#### [Source records]
-.-.-

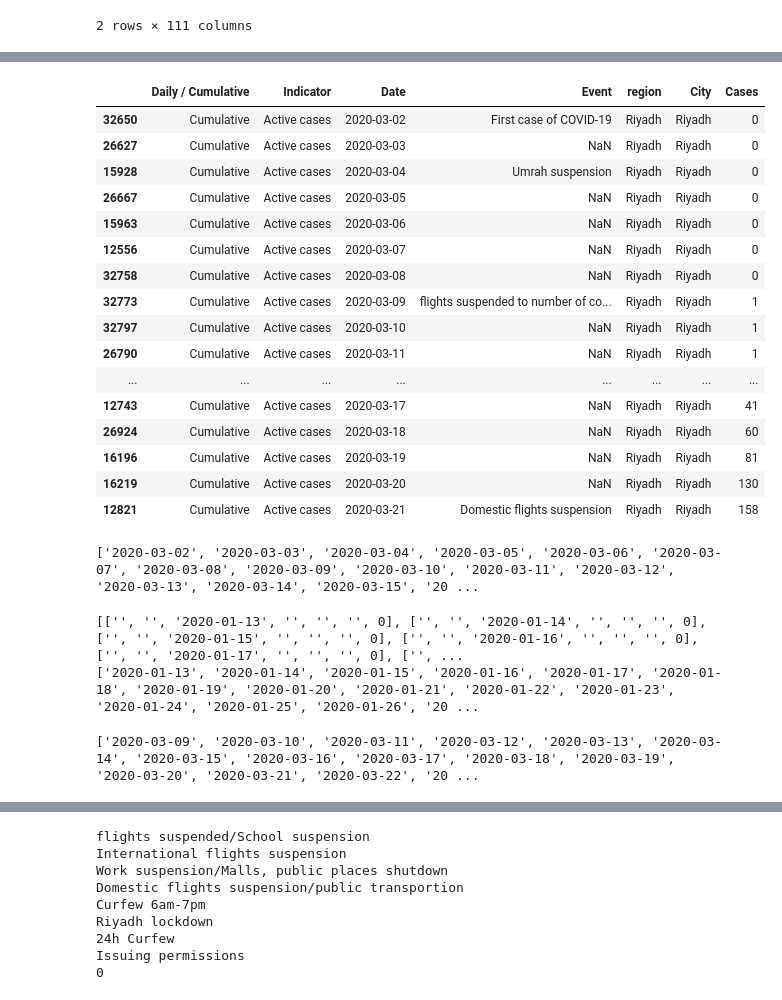
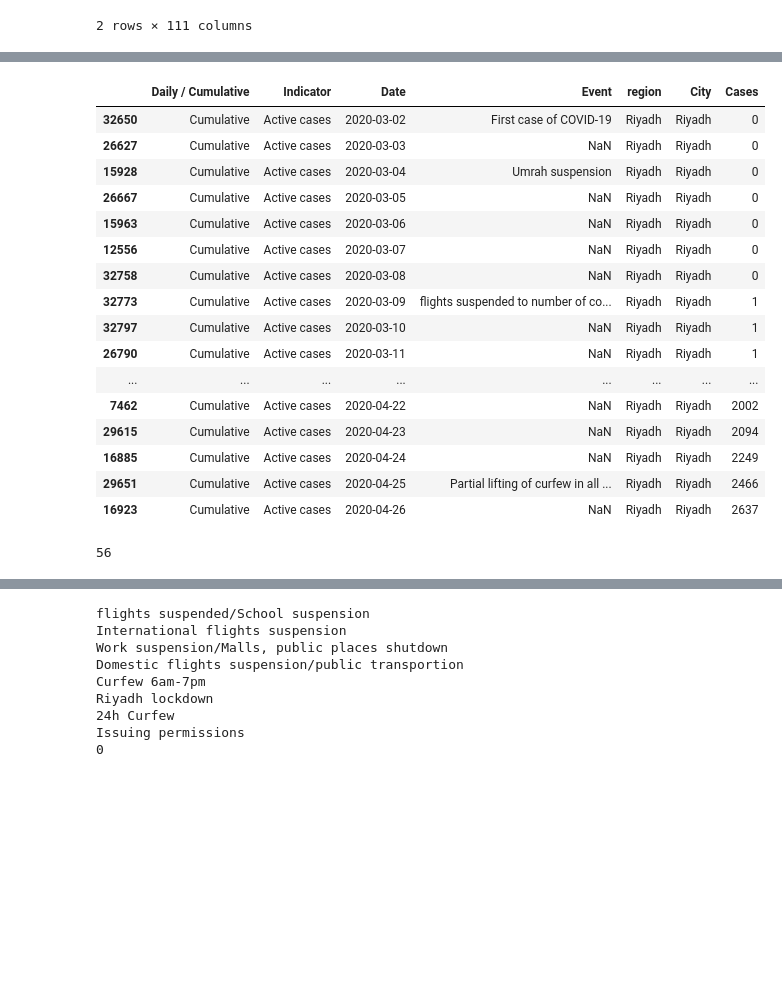
Before and after one commit to athlatif/COVID-19_Paper, a Jupyter notebook: COVID-19 paper.ipynb, the cells around one changed output, grey strips where cells are left out. Saved outputs shown, nothing was run; the diff lists cells and outputs as text; code cells hidden in the pictures; blank space fills up the shorter version.

```diff
--- a/COVID-19 paper.ipynb
+++ b/COVID-19 paper.ipynb
@@ -111,76 +222,33 @@ ValueError: x and y must have same first dimension, but have shapes (105,) and (
 # %%
 saudi_cases = pd.read_csv("saudi-cases.csv", sep =";")
 saudi_cases = saudi_cases.loc[saudi_cases['Daily / Cumulative'] =="Cumulative"]
 saudi_cases = saudi_cases.loc[saudi_cases['City'] =="Riyadh"]
 saudi_cases = saudi_cases.loc[saudi_cases['Indicator'] =="Active cases"]
 saudi_cases = saudi_cases.sort_values(by=['Date'])
-
-# saudi_cases = saudi_cases.loc[saudi_cases['City'] =="Riyadh"]
-# saudi_cases = saudi_cases.loc[saudi_cases['Daily / Cumulative'] =="Daily"]
-# saudi_cases = saudi_cases.loc[saudi_cases['Indicator'] =="Cases"]
-# saudi_cases = saudi_cases.sort_values(by=['Date'])
-
-saudi_cases.head(20)
+saudi_cases.head(100)
 # %% [output]
 |  | Daily / Cumulative | Indicator | Date | Event | region | City | Cases |
 | 32650 | Cumulative | Active cases | 2020-03-02 | First case of COVID-19 | Riyadh | Riyadh | 0 |
 | 26627 | Cumulative | Active cases | 2020-03-03 | NaN | Riyadh | Riyadh | 0 |
 | 15928 | Cumulative | Active cases | 2020-03-04 | Umrah suspension | Riyadh | Riyadh | 0 |
 | 26667 | Cumulative | Active cases | 2020-03-05 | NaN | Riyadh | Riyadh | 0 |
 | 15963 | Cumulative | Active cases | 2020-03-06 | NaN | Riyadh | Riyadh | 0 |
 | 12556 | Cumulative | Active cases | 2020-03-07 | NaN | Riyadh | Riyadh | 0 |
 | 32758 | Cumulative | Active cases | 2020-03-08 | NaN | Riyadh | Riyadh | 0 |
 | 32773 | Cumulative | Active cases | 2020-03-09 | flights suspended to number of co... | Riyadh | Riyadh | 1 |
 | 32797 | Cumulative | Active cases | 2020-03-10 | NaN | Riyadh | Riyadh | 1 |
 | 26790 | Cumulative | Active cases | 2020-03-11 | NaN | Riyadh | Riyadh | 1 |
 | ... | ... | ... | ... | ... | ... | ... | ... |
-| 12743 | Cumulative | Active cases | 2020-03-17 | NaN | Riyadh | Riyadh | 41 |
-| 26924 | Cumulative | Active cases | 2020-03-18 | NaN | Riyadh | Riyadh | 60 |
-| 16196 | Cumulative | Active cases | 2020-03-19 | NaN | Riyadh | Riyadh | 81 |
-| 16219 | Cumulative | Active cases | 2020-03-20 | NaN | Riyadh | Riyadh | 130 |
-| 12821 | Cumulative | Active cases | 2020-03-21 | Domestic flights suspension | Riyadh | Riyadh | 158 |
+| 7462 | Cumulative | Active cases | 2020-04-22 | NaN | Riyadh | Riyadh | 2002 |
+| 29615 | Cumulative | Active cases | 2020-04-23 | NaN | Riyadh | Riyadh | 2094 |
+| 16885 | Cumulative | Active cases | 2020-04-24 | NaN | Riyadh | Riyadh | 2249 |
+| 29651 | Cumulative | Active cases | 2020-04-25 | Partial lifting of curfew in all ... | Riyadh | Riyadh | 2466 |
+| 16923 | Cumulative | Active cases | 2020-04-26 | NaN | Riyadh | Riyadh | 2637 |
 # %%
+dates = list(saudi_cases['Date'])
 
-dates = list(saudi_cases['Date'])
-print(dates)
+print(len(dates))
 # %% [output]
-['2020-03-02', '2020-03-03', '2020-03-04', '2020-03-05', '2020-03-06', '2020-03-07', '2020-03-08', '2020-03-09', '2020-03-10', '2020-03-11', '2020-03-12', '2020-03-13', '2020-03-14', '2020-03-15', '20 ...
+56
-# %%
-
-df = pd.DataFrame(columns=['Daily / Cumulative','Indicator','Date','Event','region','City','Cases'])
-
-#saudi_cases.loc[index]
-
-index = saudi_cases.shape[0] + 1
-
-i=0
-rows = [[]] * 107
-for x in headers:
-    rows[i].append(['','',x,'','','',0])
-    i = i + 1
-
-rows = rows[0][:49]
-print(rows)
-
-for x in rows:
-    saudi_cases.loc[index] = x
-    index = index + 1
-
-saudi_cases = saudi_cases.sort_values(by=['Date'])
-dates = list(saudi_cases['Date'])
-print(dates)
-
-days = []
-
-i = 0
-# %% [output]
-[['', '', '2020-01-13', '', '', '', 0], ['', '', '2020-01-14', '', '', '', 0], ['', '', '2020-01-15', '', '', '', 0], ['', '', '2020-01-16', '', '', '', 0], ['', '', '2020-01-17', '', '', '', 0], ['', ...
-['2020-01-13', '2020-01-14', '2020-01-15', '2020-01-16', '2020-01-17', '2020-01-18', '2020-01-19', '2020-01-20', '2020-01-21', '2020-01-22', '2020-01-23', '2020-01-24', '2020-01-25', '2020-01-26', '20 ...
 # %%
 saudi_cases = saudi_cases.loc[(saudi_cases.Date > '2020-03-08')]
-# %%
-saudi_cases = saudi_cases.sort_values(by=['Date'])
-dates = list(saudi_cases['Date'])
-print(dates)
-# %% [output]
-['2020-03-09', '2020-03-10', '2020-03-11', '2020-03-12', '2020-03-13', '2020-03-14', '2020-03-15', '2020-03-16', '2020-03-17', '2020-03-18', '2020-03-19', '2020-03-20', '2020-03-21', '2020-03-22', '20 ...
```
Also changed, not shown: parts of 21 cells of this notebook.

-.-.-

#### [WHAT THIS TASK INVOLVES]
Each line of the data above containing the string "ipynb" is to be copied.

#### [RESPONSE TO THIS EXERCISE]
Before and after one commit to athlatif/COVID-19_Paper, a Jupyter notebook: COVID-19 paper.ipynb, the cells around one changed output, grey strips where cells are left out. Saved outputs shown, nothing was run; the diff lists cells and outputs as text; code cells hidden in the pictures; blank space fills up the shorter version.
--- a/COVID-19 paper.ipynb
+++ b/COVID-19 paper.ipynb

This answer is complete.